Work required:
Write the records out again. Match them exactly.

Records from a dataset:

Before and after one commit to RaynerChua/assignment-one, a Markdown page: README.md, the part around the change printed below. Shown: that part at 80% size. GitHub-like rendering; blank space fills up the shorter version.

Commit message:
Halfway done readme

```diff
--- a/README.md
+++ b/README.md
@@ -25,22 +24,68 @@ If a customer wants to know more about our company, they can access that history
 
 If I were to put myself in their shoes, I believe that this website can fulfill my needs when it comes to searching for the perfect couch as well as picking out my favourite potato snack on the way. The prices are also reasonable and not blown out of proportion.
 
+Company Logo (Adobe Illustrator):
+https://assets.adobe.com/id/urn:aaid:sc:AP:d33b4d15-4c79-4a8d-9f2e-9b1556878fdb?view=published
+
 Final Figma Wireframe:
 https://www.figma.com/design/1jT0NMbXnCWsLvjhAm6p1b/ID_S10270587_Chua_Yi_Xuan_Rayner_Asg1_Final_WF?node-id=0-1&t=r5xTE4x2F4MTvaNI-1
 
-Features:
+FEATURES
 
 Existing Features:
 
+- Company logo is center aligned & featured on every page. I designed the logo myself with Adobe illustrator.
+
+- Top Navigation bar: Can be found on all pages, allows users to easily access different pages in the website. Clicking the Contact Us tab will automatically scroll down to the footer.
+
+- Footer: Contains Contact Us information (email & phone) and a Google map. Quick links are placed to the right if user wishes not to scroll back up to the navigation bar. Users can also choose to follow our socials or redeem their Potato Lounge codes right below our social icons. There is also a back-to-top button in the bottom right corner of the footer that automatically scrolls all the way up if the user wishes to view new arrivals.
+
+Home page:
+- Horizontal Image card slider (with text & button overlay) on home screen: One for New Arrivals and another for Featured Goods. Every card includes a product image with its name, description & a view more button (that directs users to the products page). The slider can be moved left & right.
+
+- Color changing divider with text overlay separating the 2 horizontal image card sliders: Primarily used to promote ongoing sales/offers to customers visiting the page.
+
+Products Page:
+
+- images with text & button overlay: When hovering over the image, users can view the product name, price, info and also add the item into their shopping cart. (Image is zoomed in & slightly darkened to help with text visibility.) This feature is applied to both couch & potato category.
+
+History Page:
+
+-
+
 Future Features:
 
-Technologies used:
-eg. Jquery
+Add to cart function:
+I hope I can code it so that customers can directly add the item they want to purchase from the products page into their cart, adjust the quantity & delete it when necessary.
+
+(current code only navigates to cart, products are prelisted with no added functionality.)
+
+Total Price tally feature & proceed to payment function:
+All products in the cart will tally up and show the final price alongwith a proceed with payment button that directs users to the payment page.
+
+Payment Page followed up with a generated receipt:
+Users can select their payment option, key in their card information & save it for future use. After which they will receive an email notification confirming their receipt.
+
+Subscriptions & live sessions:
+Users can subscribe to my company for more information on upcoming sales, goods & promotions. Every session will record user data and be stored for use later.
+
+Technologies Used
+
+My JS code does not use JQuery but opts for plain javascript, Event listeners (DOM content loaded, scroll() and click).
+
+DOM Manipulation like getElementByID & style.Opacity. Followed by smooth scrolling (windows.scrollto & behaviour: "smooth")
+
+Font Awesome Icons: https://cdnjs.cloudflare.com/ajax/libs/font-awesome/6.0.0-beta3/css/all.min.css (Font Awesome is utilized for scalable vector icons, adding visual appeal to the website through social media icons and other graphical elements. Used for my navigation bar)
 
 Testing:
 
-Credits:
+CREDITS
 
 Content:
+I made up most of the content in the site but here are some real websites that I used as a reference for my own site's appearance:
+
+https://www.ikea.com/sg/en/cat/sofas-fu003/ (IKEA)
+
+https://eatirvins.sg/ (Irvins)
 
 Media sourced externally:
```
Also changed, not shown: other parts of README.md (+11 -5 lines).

Solution to this exercise:
Before and after one commit to RaynerChua/assignment-one, a Markdown page: README.md, the part around the change printed below. Shown: that part at 80% size. GitHub-like rendering; blank space fills up the shorter version.

Commit message:
Halfway done readme

```diff
--- a/README.md
+++ b/README.md
@@ -25,22 +24,68 @@ If a customer wants to know more about our company, they can access that history
 
 If I were to put myself in their shoes, I believe that this website can fulfill my needs when it comes to searching for the perfect couch as well as picking out my favourite potato snack on the way. The prices are also reasonable and not blown out of proportion.
 
+Company Logo (Adobe Illustrator):
+https://assets.adobe.com/id/urn:aaid:sc:AP:d33b4d15-4c79-4a8d-9f2e-9b1556878fdb?view=published
+
 Final Figma Wireframe:
 https://www.figma.com/design/1jT0NMbXnCWsLvjhAm6p1b/ID_S10270587_Chua_Yi_Xuan_Rayner_Asg1_Final_WF?node-id=0-1&t=r5xTE4x2F4MTvaNI-1
 
-Features:
+FEATURES
 
 Existing Features:
 
+- Company logo is center aligned & featured on every page. I designed the logo myself with Adobe illustrator.
+
+- Top Navigation bar: Can be found on all pages, allows users to easily access different pages in the website. Clicking the Contact Us tab will automatically scroll down to the footer.
+
+- Footer: Contains Contact Us information (email & phone) and a Google map. Quick links are placed to the right if user wishes not to scroll back up to the navigation bar. Users can also choose to follow our socials or redeem their Potato Lounge codes right below our social icons. There is also a back-to-top button in the bottom right corner of the footer that automatically scrolls all the way up if the user wishes to view new arrivals.
+
+Home page:
+- Horizontal Image card slider (with text & button overlay) on home screen: One for New Arrivals and another for Featured Goods. Every card includes a product image with its name, description & a view more button (that directs users to the products page). The slider can be moved left & right.
+
+- Color changing divider with text overlay separating the 2 horizontal image card sliders: Primarily used to promote ongoing sales/offers to customers visiting the page.
+
+Products Page:
+
+- images with text & button overlay: When hovering over the image, users can view the product name, price, info and also add the item into their shopping cart. (Image is zoomed in & slightly darkened to help with text visibility.) This feature is applied to both couch & potato category.
+
+History Page:
+
+-
+
 Future Features:
 
-Technologies used:
-eg. Jquery
+Add to cart function:
+I hope I can code it so that customers can directly add the item they want to purchase from the products page into their cart, adjust the quantity & delete it when necessary.
+
+(current code only navigates to cart, products are prelisted with no added functionality.)
+
+Total Price tally feature & proceed to payment function:
+All products in the cart will tally up and show the final price alongwith a proceed with payment button that directs users to the payment page.
+
+Payment Page followed up with a generated receipt:
+Users can select their payment option, key in their card information & save it for future use. After which they will receive an email notification confirming their receipt.
+
+Subscriptions & live sessions:
+Users can subscribe to my company for more information on upcoming sales, goods & promotions. Every session will record user data and be stored for use later.
+
+Technologies Used
+
+My JS code does not use JQuery but opts for plain javascript, Event listeners (DOM content loaded, scroll() and click).
+
+DOM Manipulation like getElementByID & style.Opacity. Followed by smooth scrolling (windows.scrollto & behaviour: "smooth")
+
+Font Awesome Icons: https://cdnjs.cloudflare.com/ajax/libs/font-awesome/6.0.0-beta3/css/all.min.css (Font Awesome is utilized for scalable vector icons, adding visual appeal to the website through social media icons and other graphical elements. Used for my navigation bar)
 
 Testing:
 
-Credits:
+CREDITS
 
 Content:
+I made up most of the content in the site but here are some real websites that I used as a reference for my own site's appearance:
+
+https://www.ikea.com/sg/en/cat/sofas-fu003/ (IKEA)
+
+https://eatirvins.sg/ (Irvins)
 
 Media sourced externally:
```
Also changed, not shown: other parts of README.md (+11 -5 lines).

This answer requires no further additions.